## Records for this exercise
+-------+
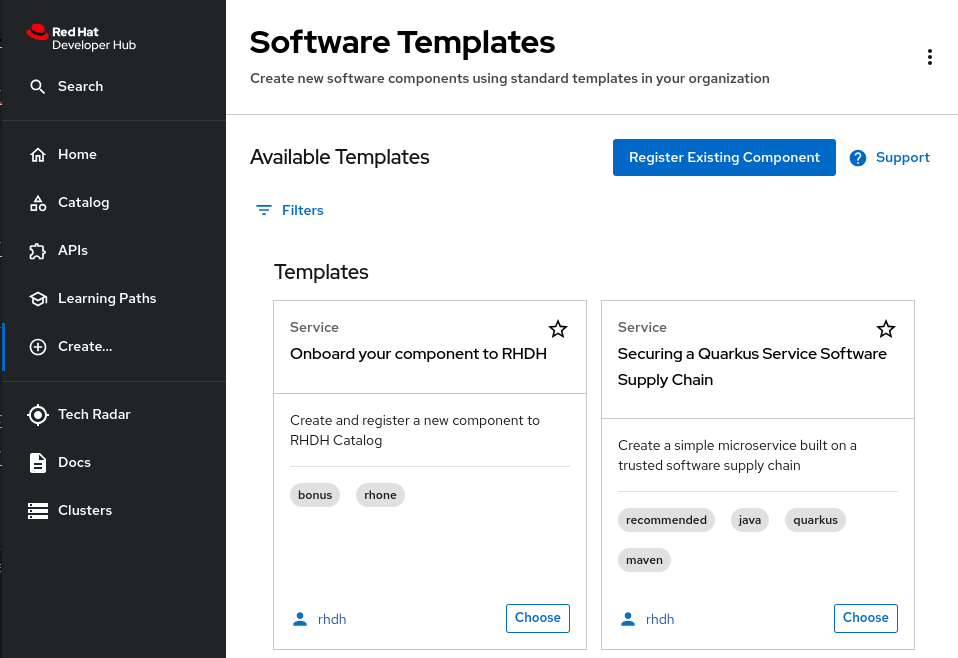
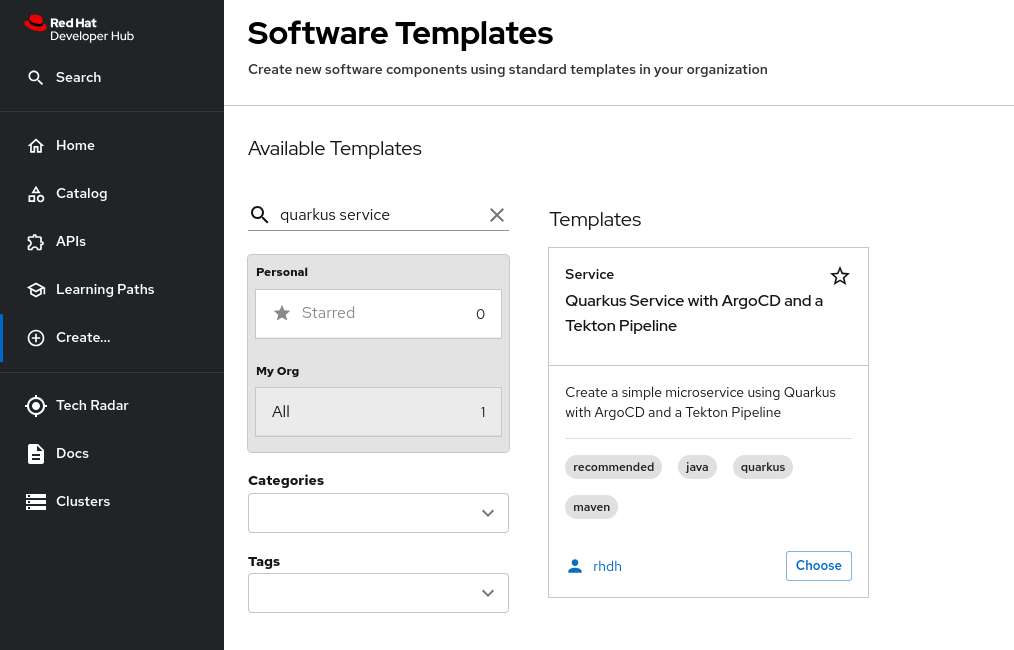
[CI] Publish Documentation for 6a862c55bbc1798773a3e212c59297330dbce164 - 6a862c55bbc1798773a3e212c59297330dbce164 🚀

diff --git a/template-tutorial/02-explorar-aplicacion.html b/template-tutorial/02-explorar-aplicacion.html
@@ -3,10 +3,10 @@
   <head>
     <meta charset="utf-8">
     <meta name="viewport" content="width=device-width,initial-scale=1">
-    <title>Verificar pipeline de CI :: Summit Connect Madrid - Developer Hub</title>
-    <link rel="canonical" href="https://github.com/rhcs-workshops/redhat-workshop-developer-hub-init/template-tutorial/04-verificar-ci.html">
-    <link rel="prev" href="03-ci.html">
-    <link rel="next" href="05-dev-aplicacion.html">
+    <title>Explorar la nueva aplicación creada :: Summit Connect Madrid - Developer Hub</title>
+    <link rel="canonical" href="https://github.com/rhcs-workshops/redhat-workshop-developer-hub-init/template-tutorial/02-explorar-aplicacion.html">
+    <link rel="prev" href="01-golden-path.html">
+    <link rel="next" href="03-ci.html">
     <meta name="generator" content="Antora 3.0.0">
     <link rel="stylesheet" href="../_/css/site.css">
 <link rel="icon" href="../_/img/favicon.ico" type="image/x-icon">
@@ -74,13 +74,13 @@
   <li class="nav-item" data-depth="1">
     <a class="nav-link" href="01-golden-path.html">Golden Path</a>
   </li>
-  <li class="nav-item" data-depth="1">
+  <li class="nav-item is-current-page" data-depth="1">
     <a class="nav-link" href="02-explorar-aplicacion.html">Explorar aplicación</a>
   </li>
   <li class="nav-item" data-depth="1">
     <a class="nav-link" href="03-ci.html">Continous Integration (CI)</a>
   </li>
-  <li class="nav-item is-current-page" data-depth="1">
+  <li class="nav-item" data-depth="1">
     <a class="nav-link" href="04-verificar-ci.html">Verificar CI</a>
   </li>
   <li class="nav-item" data-depth="1">
@@ -116,72 +116,77 @@
 <nav class="breadcrumbs" aria-label="breadcrumbs">
   <ul>
     <li><a href="index.html">Summit Connect Madrid - Developer Hub</a></li>
-    <li><a href="04-verificar-ci.html">Verificar CI</a></li>
+    <li><a href="02-explorar-aplicacion.html">Explorar aplicación</a></li>
   </ul>
 </nav>
-  <div class="edit-this-page"><a href="https://github.com/rhcs-workshops/redhat-workshop-developer-hub-init/edit/master/documentation/modules/ROOT/pages/04-verificar-ci.adoc">Edit this Page</a></div>
+  <div class="edit-this-page"><a href="https://github.com/rhcs-workshops/redhat-workshop-developer-hub-init/edit/master/documentation/modules/ROOT/pages/02-explorar-aplicacion.adoc">Edit this Page</a></div>
   </div>
   <div class="content">
 <article class="doc">
-<h1 class="page">Verificar pipeline de CI</h1>
-<div class="ulist">
-<ul>
-<li>
-<p>La pestaña CI te permite seguir el progreso de la build pipeline (proceso automatizado que compila, prueba y despliega aplicaciones desde el código fuente hasta producción) para el componente my-quarkus-app.</p>
-</li>
-</ul>
+<h1 class="page">Explorar la nueva aplicación creada</h1>
+<div class="paragraph">
+<p>Tras hacer click en el enlace <strong>Open Component in catalog</strong>, accederás a la página que mostrará toda la información de tu aplicación previamente creada.</p>
 </div>
-<div class="imageblock">
-<div class="content">
-<img src="_images/CI_8.png" alt="CI 8">
+<div class="paragraph">
+<p>En primer lugar, se mostrará la pestaña <strong>Overview</strong> en la cual verás:</p>
 </div>
-</div>
-<div class="ulist">
-<ul>
-<li>
-<p>Observa cómo las medidas de seguridad están integradas en el proceso de compilación, de acuerdo con las políticas establecidas por el equipo de seguridad.</p>
-</li>
-<li>
-<p>Estas medidas incluyen:</p>
 <div class="olist arabic">
 <ol class="arabic">
 <li>
-<p>Análisis estático de código usando Sonarqube.</p>
+<p><em>Links</em>: Enlaces a IDEs.</p>
 </li>
 <li>
-<p>Verifica que el último commit, el cual activó la pipeline, está digitalmente firmado por una fuente de confianza.</p>
+<p><em>About</em>: Breve información de la nueva aplicación, así como enlaces a tu repositorio en GitLab y a la documentación de la aplicación.</p>
 </li>
 <li>
-<p>Generación de SBOM (Software Bill of Materials), para obtener información sobre la composición de la aplicación.</p>
+<p><em>Merge requests statistics</em>: Estadísiticas de Git.</p>
 </li>
 <li>
-<p>Integración con ACS (Advanced Cluster Security) para escanear la imagen en busca de vulnerabilidades.</p>
+<p><em>Deployment Summary</em>: Un resumen de los despliegues de la aplicación.</p>
 </li>
 </ol>
 </div>
-</li>
-<li>
-<p>Como desarrollador, no tienes que preocuparte de estos aspectos complejos.</p>
-</li>
-<li>
-<p>Todos ellos están preparados mediante el Golden Path, lo que garantiza un proceso de desarrollo ágil y seguro.</p>
-</li>
-<li>
-<p>De hecho, incluso podríamos sustituir Tekton por otra herramienta de CI, ¡y no tendrías que preocuparte por los detalles!</p>
-</li>
-<li>
-<p>Una vez completada la ejecución de la build pipeline, revisamos el estado de nuestra aplicación.</p>
-</li>
-</ul>
+<div class="paragraph">
+<p>Este último punto <strong>Deployment Summary</strong> es el importante ahora, ya que veremos si se han desplegado o no todos los componentes necesarios de nuestra aplicación.</p>
+</div>
+<div class="paragraph">
+<p>La información que se muestra en pantalla deberá ser parecida a la siguiente imagen:</p>
 </div>
 <div class="imageblock">
 <div class="content">
-<img src="_images/CI_9.png" alt="CI 9">
+<img src="_images/Explorar-app-1.png" alt="Explorar app 1">
 </div>
+</div>
+<div class="paragraph">
+<p>En este primer paso del laboratorio debemos esperar a que los componentes de construcción de la aplicación se desplieguen. Para ello, en la sección <em>Deployment Summary</em> debemos esperar a que la aplicación de ArgoCD <strong>my-quarkus-app-dev-build</strong> esté en estado <strong>Synced</strong> y <strong>Healthy</strong>.</p>
+</div>
+<div class="imageblock">
+<div class="content">
+<img src="_images/Explorar-app-2.png" alt="Explorar app 2">
+</div>
+</div>
+<div class="quoteblock">
+<blockquote>
+<div class="admonitionblock note">
+<table>
+<tr>
+<td class="icon">
+<i class="fa icon-note" title="Note"></i>
+</td>
+<td class="content">
+El nombre de la aplicación será el nombre que has introducido previamente con el sufijo dev-build
+</td>
+</tr>
+</table>
+</div>
+</blockquote>
+</div>
+<div class="paragraph">
+<p>Una vez la aplicación de ArgoCD esté en <strong>Healthy</strong>, ve al siguiente paso <strong>Continuous Integration (CI)</strong>.</p>
 </div>
 <nav class="pagination">
-  <span class="prev"><a href="03-ci.html" class="query-params-link">Continous Integration (CI)</a></span>
-  <span class="next"><a href="05-dev-aplicacion.html" class="query-params-link">Probar aplicación en desarrollo</a></span>
+  <span class="prev"><a href="01-golden-path.html" class="query-params-link">Golden Path</a></span>
+  <span class="next"><a href="03-ci.html" class="query-params-link">Continous Integration (CI)</a></span>
 </nav>
 </article>
 <aside class="toc sidebar" data-title="Contents" data-levels="2">

diff --git a/template-tutorial/01-golden-path.html b/template-tutorial/01-golden-path.html
@@ -6,7 +6,7 @@
     <title>Lanzando tu primera Golden Path Template (GPT) :: Summit Connect Madrid - Developer Hub</title>
     <link rel="canonical" href="https://github.com/rhcs-workshops/redhat-workshop-developer-hub-init/template-tutorial/01-golden-path.html">
     <link rel="prev" href="index.html">
-    <link rel="next" href="02-crear-aplicacion.html">
+    <link rel="next" href="02-explorar-aplicacion.html">
     <meta name="generator" content="Antora 3.0.0">
     <link rel="stylesheet" href="../_/css/site.css">
 <link rel="icon" href="../_/img/favicon.ico" type="image/x-icon">
@@ -75,7 +75,7 @@
     <a class="nav-link" href="01-golden-path.html">Golden Path</a>
   </li>
   <li class="nav-item" data-depth="1">
-    <a class="nav-link" href="02-crear-aplicacion.html">Crear aplicación</a>
+    <a class="nav-link" href="02-explorar-aplicacion.html">Explorar aplicación</a>
   </li>
   <li class="nav-item" data-depth="1">
     <a class="nav-link" href="03-ci.html">Continous Integration (CI)</a>
@@ -161,7 +161,7 @@
 <p>Se te mostrarán todas las GPT que el equipo de Ingeniería de la Plataforma ha configurado para ti.</p>
 </li>
 <li>
-<p>Haz clic en el enlace <strong>Choose</strong> en la parte inferior derecha del recuadro "Securing a Quarkus Service Software Supply Chain" para seleccionar esta plantilla.</p>
+<p>Haz clic en el enlace <strong>Choose</strong> en la parte inferior derecha del recuadro "Quarkus Service with ArgoCD and a Tekton Pipeline" para seleccionar esta plantilla.</p>
 </li>
 </ul>
 </div>
@@ -176,15 +176,23 @@
 <p>A continuación, se te pedirá que completes un formulario simple con información básica.</p>
 </li>
 <li>
-<p>Modifica el <strong>Name</strong> con tu nombre y apellidos <strong>en minuscula</strong></p>
+<p>Modifica el <strong>Name</strong> con tu nombre y apellidos <strong>en minúscula</strong></p>
 </li>
 </ul>
 </div>
 <div class="quoteblock">
 <blockquote>
-<div class="paragraph">
-<p>[!WARNING]
-Tu nombre y apellidos tiene que ser todo en minuscula</p>
+<div class="admonitionblock warning">
+<table>
+<tr>
+<td class="icon">
+<i class="fa icon-warning" title="Warning"></i>
+</td>
+<td class="content">
+Tu nombre y apellidos tiene que ser todo en minúscula
+</td>
+</tr>
+</table>
 </div>
 </blockquote>
 </div>
@@ -257,7 +265,7 @@ Tu nombre y apellidos tiene que ser todo en minuscula</p>
 </div>
 <nav class="pagination">
   <span class="prev"><a href="index.html" class="query-params-link">Summit Connect Madrid - Developer Hub</a></span>
-  <span class="next"><a href="02-crear-aplicacion.html" class="query-params-link">Crear aplicación</a></span>
+  <span class="next"><a href="02-explorar-aplicacion.html" class="query-params-link">Explorar aplicación</a></span>
 </nav>
 </article>
 <aside class="toc sidebar" data-title="Contents" data-levels="2">

diff --git a/template-tutorial/03-ci.html b/template-tutorial/03-ci.html
@@ -5,7 +5,7 @@
     <meta name="viewport" content="width=device-width,initial-scale=1">
     <title>Realizar cambio en GitLab para lanzar al CI :: Summit Connect Madrid - Developer Hub</title>
     <link rel="canonical" href="https://github.com/rhcs-workshops/redhat-workshop-developer-hub-init/template-tutorial/03-ci.html">
-    <link rel="prev" href="02-crear-aplicacion.html">
+    <link rel="prev" href="02-explorar-aplicacion.html">
     <link rel="next" href="04-verificar-ci.html">
     <meta name="generator" content="Antora 3.0.0">
     <link rel="stylesheet" href="../_/css/site.css">
@@ -75,7 +75,7 @@
     <a class="nav-link" href="01-golden-path.html">Golden Path</a>
   </li>
   <li class="nav-item" data-depth="1">
-    <a class="nav-link" href="02-crear-aplicacion.html">Crear aplicación</a>
+    <a class="nav-link" href="02-explorar-aplicacion.html">Explorar aplicación</a>
   </li>
   <li class="nav-item is-current-page" data-depth="1">
     <a class="nav-link" href="03-ci.html">Continous Integration (CI)</a>
@@ -265,7 +265,7 @@
 </ul>
 </div>
 <nav class="pagination">
-  <span class="prev"><a href="02-crear-aplicacion.html" class="query-params-link">Crear aplicación</a></span>
+  <span class="prev"><a href="02-explorar-aplicacion.html" class="query-params-link">Explorar aplicación</a></span>
   <span class="next"><a href="04-verificar-ci.html" class="query-params-link">Verificar CI</a></span>
 </nav>
 </article>

diff --git a/template-tutorial/05-dev-aplicacion.html b/template-tutorial/05-dev-aplicacion.html
@@ -74,7 +74,7 @@
     <a class="nav-link" href="01-golden-path.html">Golden Path</a>
   </li>
   <li class="nav-item" data-depth="1">
-    <a class="nav-link" href="02-crear-aplicacion.html">Crear aplicación</a>
+    <a class="nav-link" href="02-explorar-aplicacion.html">Explorar aplicación</a>
   </li>
   <li class="nav-item" data-depth="1">
     <a class="nav-link" href="03-ci.html">Continous Integration (CI)</a>

diff --git a/template-tutorial/index.html b/template-tutorial/index.html
@@ -74,7 +74,7 @@
     <a class="nav-link" href="01-golden-path.html">Golden Path</a>
   </li>
   <li class="nav-item" data-depth="1">
-    <a class="nav-link" href="02-crear-aplicacion.html">Crear aplicación</a>
+    <a class="nav-link" href="02-explorar-aplicacion.html">Explorar aplicación</a>
   </li>
   <li class="nav-item" data-depth="1">
     <a class="nav-link" href="03-ci.html">Continous Integration (CI)</a>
+-------+
## Exercise description
Above are the entries; count how many of their lines contain the word "medidas" and give only that number.

## Exercise response
2